YOUR ASSIGNMENT: All of the data below should be output exactly as given.

Items from a dataset
::::::::

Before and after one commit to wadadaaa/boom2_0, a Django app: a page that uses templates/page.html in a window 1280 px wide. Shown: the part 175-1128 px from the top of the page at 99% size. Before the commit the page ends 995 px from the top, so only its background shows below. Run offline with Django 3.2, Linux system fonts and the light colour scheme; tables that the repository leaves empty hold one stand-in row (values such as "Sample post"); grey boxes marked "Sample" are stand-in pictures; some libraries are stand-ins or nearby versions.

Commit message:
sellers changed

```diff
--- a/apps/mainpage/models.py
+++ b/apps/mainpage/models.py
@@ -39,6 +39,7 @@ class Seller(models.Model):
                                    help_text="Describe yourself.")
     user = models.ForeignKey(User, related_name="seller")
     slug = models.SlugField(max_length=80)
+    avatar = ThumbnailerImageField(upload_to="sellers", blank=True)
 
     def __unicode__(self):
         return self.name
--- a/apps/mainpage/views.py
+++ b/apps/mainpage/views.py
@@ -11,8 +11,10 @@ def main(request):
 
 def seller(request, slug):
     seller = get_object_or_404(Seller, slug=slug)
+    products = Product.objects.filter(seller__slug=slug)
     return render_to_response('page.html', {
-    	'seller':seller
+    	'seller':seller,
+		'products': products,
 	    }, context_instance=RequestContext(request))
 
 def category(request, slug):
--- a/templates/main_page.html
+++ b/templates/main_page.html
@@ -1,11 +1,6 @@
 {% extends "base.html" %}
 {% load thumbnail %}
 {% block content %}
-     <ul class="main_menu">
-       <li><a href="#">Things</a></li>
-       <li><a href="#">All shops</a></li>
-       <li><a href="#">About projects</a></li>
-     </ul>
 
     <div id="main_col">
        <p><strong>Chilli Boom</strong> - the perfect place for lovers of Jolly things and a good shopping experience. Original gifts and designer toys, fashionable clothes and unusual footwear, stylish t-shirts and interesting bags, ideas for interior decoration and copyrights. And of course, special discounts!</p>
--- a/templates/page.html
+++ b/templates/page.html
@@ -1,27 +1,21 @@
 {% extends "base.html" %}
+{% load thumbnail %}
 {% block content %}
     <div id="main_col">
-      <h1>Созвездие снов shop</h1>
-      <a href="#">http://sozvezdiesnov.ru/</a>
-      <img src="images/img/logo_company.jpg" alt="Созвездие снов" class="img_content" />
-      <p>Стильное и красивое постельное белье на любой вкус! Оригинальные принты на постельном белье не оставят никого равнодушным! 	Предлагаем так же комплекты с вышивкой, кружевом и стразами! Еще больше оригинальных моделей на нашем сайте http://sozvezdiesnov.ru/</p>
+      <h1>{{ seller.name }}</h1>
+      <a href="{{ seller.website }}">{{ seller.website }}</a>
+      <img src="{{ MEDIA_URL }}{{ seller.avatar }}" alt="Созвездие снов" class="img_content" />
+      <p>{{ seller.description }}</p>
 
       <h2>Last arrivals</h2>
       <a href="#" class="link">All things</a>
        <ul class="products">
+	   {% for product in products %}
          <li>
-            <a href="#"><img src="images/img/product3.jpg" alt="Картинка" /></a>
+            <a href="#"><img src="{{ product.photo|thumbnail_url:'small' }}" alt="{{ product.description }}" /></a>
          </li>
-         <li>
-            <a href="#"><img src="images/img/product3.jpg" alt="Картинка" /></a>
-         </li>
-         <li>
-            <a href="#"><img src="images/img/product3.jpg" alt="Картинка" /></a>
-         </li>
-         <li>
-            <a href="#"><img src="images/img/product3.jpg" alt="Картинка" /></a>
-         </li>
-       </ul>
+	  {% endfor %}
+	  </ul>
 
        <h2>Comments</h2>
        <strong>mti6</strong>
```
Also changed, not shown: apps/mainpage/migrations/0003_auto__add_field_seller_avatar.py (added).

::::::::

OUTPUT BELOW:
Before and after one commit to wadadaaa/boom2_0, a Django app: a page that uses templates/page.html in a window 1280 px wide. Shown: the part 175-1128 px from the top of the page at 99% size. Before the commit the page ends 995 px from the top, so only its background shows below. Run offline with Django 3.2, Linux system fonts and the light colour scheme; tables that the repository leaves empty hold one stand-in row (values such as "Sample post"); grey boxes marked "Sample" are stand-in pictures; some libraries are stand-ins or nearby versions.

Commit message:
sellers changed

```diff
--- a/apps/mainpage/models.py
+++ b/apps/mainpage/models.py
@@ -39,6 +39,7 @@ class Seller(models.Model):
                                    help_text="Describe yourself.")
     user = models.ForeignKey(User, related_name="seller")
     slug = models.SlugField(max_length=80)
+    avatar = ThumbnailerImageField(upload_to="sellers", blank=True)
 
     def __unicode__(self):
         return self.name
--- a/apps/mainpage/views.py
+++ b/apps/mainpage/views.py
@@ -11,8 +11,10 @@ def main(request):
 
 def seller(request, slug):
     seller = get_object_or_404(Seller, slug=slug)
+    products = Product.objects.filter(seller__slug=slug)
     return render_to_response('page.html', {
-    	'seller':seller
+    	'seller':seller,
+		'products': products,
 	    }, context_instance=RequestContext(request))
 
 def category(request, slug):
--- a/templates/main_page.html
+++ b/templates/main_page.html
@@ -1,11 +1,6 @@
 {% extends "base.html" %}
 {% load thumbnail %}
 {% block content %}
-     <ul class="main_menu">
-       <li><a href="#">Things</a></li>
-       <li><a href="#">All shops</a></li>
-       <li><a href="#">About projects</a></li>
-     </ul>
 
     <div id="main_col">
        <p><strong>Chilli Boom</strong> - the perfect place for lovers of Jolly things and a good shopping experience. Original gifts and designer toys, fashionable clothes and unusual footwear, stylish t-shirts and interesting bags, ideas for interior decoration and copyrights. And of course, special discounts!</p>
--- a/templates/page.html
+++ b/templates/page.html
@@ -1,27 +1,21 @@
 {% extends "base.html" %}
+{% load thumbnail %}
 {% block content %}
     <div id="main_col">
-      <h1>Созвездие снов shop</h1>
-      <a href="#">http://sozvezdiesnov.ru/</a>
-      <img src="images/img/logo_company.jpg" alt="Созвездие снов" class="img_content" />
-      <p>Стильное и красивое постельное белье на любой вкус! Оригинальные принты на постельном белье не оставят никого равнодушным! 	Предлагаем так же комплекты с вышивкой, кружевом и стразами! Еще больше оригинальных моделей на нашем сайте http://sozvezdiesnov.ru/</p>
+      <h1>{{ seller.name }}</h1>
+      <a href="{{ seller.website }}">{{ seller.website }}</a>
+      <img src="{{ MEDIA_URL }}{{ seller.avatar }}" alt="Созвездие снов" class="img_content" />
+      <p>{{ seller.description }}</p>
 
       <h2>Last arrivals</h2>
       <a href="#" class="link">All things</a>
        <ul class="products">
+	   {% for product in products %}
          <li>
-            <a href="#"><img src="images/img/product3.jpg" alt="Картинка" /></a>
+            <a href="#"><img src="{{ product.photo|thumbnail_url:'small' }}" alt="{{ product.description }}" /></a>
          </li>
-         <li>
-            <a href="#"><img src="images/img/product3.jpg" alt="Картинка" /></a>
-         </li>
-         <li>
-            <a href="#"><img src="images/img/product3.jpg" alt="Картинка" /></a>
-         </li>
-         <li>
-            <a href="#"><img src="images/img/product3.jpg" alt="Картинка" /></a>
-         </li>
-       </ul>
+	  {% endfor %}
+	  </ul>
 
        <h2>Comments</h2>
        <strong>mti6</strong>
```
Also changed, not shown: apps/mainpage/migrations/0003_auto__add_field_seller_avatar.py (added).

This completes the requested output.